| Activity |
Copy out every line of the records where the string "benchmarks" occurs.
---- Record excerpts
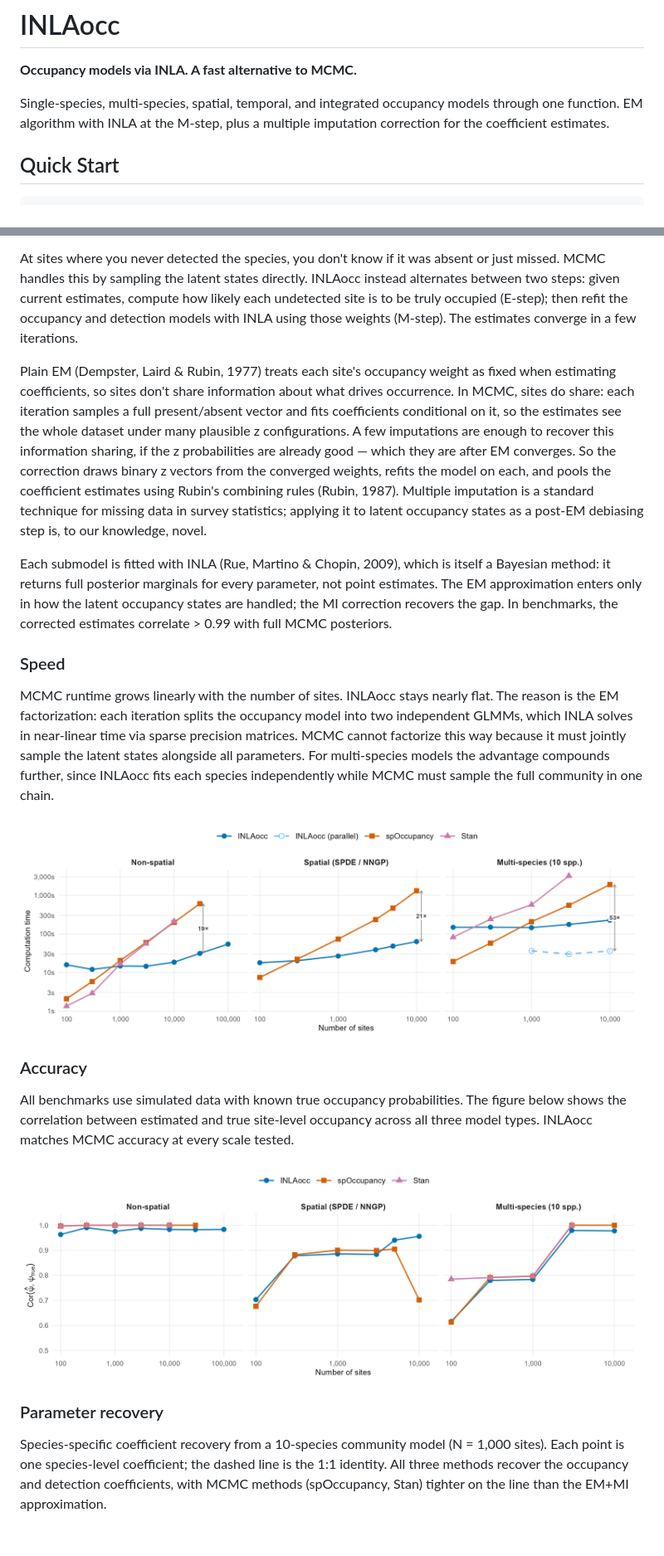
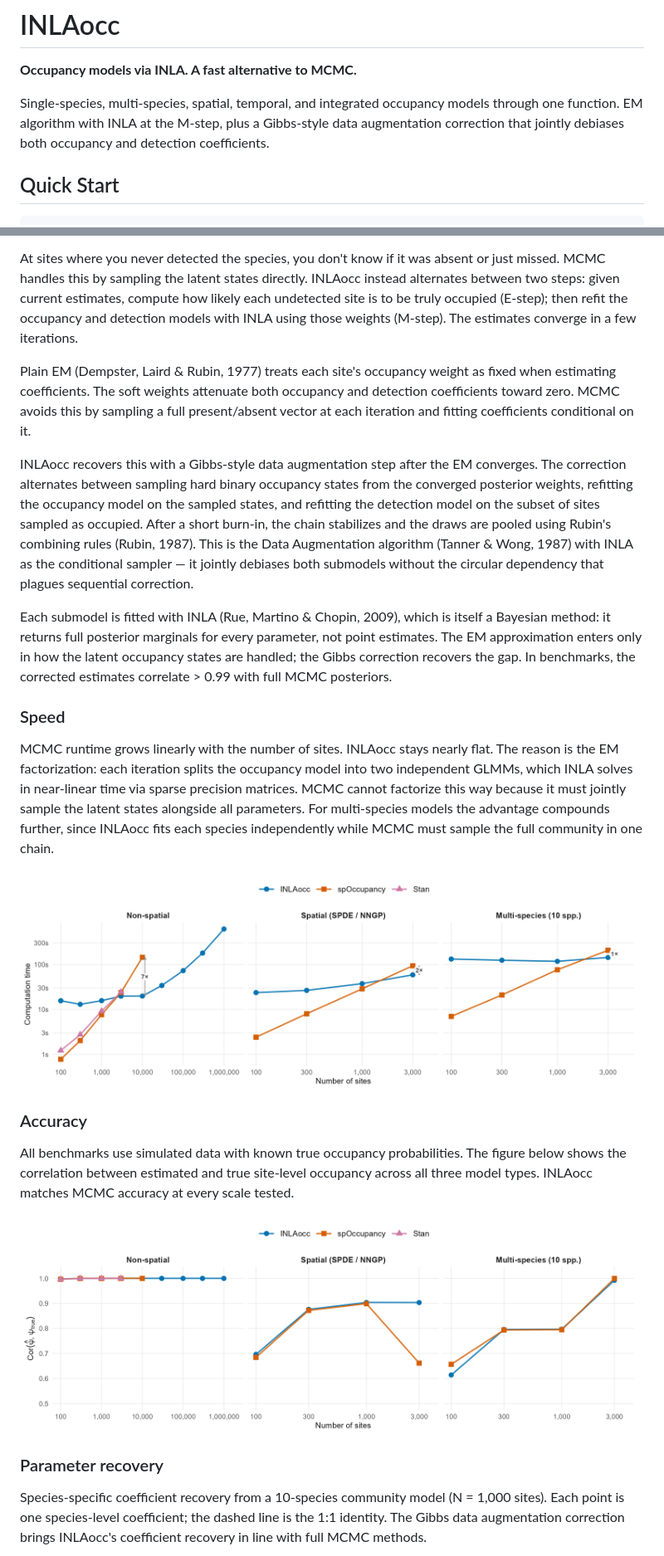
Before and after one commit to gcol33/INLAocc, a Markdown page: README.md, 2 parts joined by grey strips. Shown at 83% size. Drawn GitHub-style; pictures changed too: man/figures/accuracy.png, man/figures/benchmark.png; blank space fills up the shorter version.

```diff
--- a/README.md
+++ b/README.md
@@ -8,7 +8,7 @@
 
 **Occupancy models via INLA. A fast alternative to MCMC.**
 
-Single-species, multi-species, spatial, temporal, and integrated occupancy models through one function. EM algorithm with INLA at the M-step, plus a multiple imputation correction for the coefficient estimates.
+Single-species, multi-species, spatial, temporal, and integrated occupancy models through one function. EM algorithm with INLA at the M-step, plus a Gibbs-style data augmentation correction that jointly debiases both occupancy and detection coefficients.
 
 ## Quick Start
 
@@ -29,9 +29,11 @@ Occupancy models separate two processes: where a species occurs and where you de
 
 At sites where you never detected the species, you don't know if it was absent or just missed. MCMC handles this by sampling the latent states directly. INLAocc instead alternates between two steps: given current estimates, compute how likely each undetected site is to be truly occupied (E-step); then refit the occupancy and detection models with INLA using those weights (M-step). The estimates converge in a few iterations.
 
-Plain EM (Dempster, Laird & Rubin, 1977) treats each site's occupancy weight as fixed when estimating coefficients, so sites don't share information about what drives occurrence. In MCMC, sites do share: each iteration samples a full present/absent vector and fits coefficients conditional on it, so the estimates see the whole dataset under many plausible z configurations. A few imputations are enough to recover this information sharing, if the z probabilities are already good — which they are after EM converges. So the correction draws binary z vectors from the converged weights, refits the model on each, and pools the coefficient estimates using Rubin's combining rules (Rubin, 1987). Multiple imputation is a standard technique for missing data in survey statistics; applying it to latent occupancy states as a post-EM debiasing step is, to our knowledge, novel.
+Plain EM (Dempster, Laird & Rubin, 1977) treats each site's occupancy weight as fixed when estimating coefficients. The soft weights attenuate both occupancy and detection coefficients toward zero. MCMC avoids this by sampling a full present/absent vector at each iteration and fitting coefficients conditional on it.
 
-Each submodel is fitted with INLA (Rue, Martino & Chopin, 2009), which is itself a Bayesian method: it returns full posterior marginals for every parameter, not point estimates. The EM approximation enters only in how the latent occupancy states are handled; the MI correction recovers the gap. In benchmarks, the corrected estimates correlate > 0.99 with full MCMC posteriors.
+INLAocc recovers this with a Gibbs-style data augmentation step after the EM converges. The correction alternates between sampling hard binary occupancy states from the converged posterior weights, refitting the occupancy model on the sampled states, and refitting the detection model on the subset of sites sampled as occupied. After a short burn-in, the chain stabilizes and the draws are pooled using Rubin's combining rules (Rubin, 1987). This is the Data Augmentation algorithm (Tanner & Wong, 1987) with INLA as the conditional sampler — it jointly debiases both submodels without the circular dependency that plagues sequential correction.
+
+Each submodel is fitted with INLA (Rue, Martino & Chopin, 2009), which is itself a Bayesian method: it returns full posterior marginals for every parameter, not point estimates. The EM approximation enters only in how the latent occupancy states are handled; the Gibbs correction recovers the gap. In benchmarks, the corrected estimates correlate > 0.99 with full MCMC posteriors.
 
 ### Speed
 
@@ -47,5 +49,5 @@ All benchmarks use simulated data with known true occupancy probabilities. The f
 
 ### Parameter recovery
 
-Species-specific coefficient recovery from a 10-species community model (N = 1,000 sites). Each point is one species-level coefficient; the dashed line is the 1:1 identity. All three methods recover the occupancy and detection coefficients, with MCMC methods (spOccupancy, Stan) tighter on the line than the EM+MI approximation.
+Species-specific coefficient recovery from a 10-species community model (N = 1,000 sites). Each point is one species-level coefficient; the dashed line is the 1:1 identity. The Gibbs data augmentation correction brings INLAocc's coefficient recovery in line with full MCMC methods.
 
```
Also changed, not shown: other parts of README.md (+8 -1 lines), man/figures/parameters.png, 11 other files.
--------
| Written solution |
-Each submodel is fitted with INLA (Rue, Martino & Chopin, 2009), which is itself a Bayesian method: it returns full posterior marginals for every parameter, not point estimates. The EM approximation enters only in how the latent occupancy states are handled; the MI correction recovers the gap. In benchmarks, the corrected estimates correlate > 0.99 with full MCMC posteriors.
+Each submodel is fitted with INLA (Rue, Martino & Chopin, 2009), which is itself a Bayesian method: it returns full posterior marginals for every parameter, not point estimates. The EM approximation enters only in how the latent occupancy states are handled; the Gibbs correction recovers the gap. In benchmarks, the corrected estimates correlate > 0.99 with full MCMC posteriors.
@@ -47,5 +49,5 @@ All benchmarks use simulated data with known true occupancy probabilities. The f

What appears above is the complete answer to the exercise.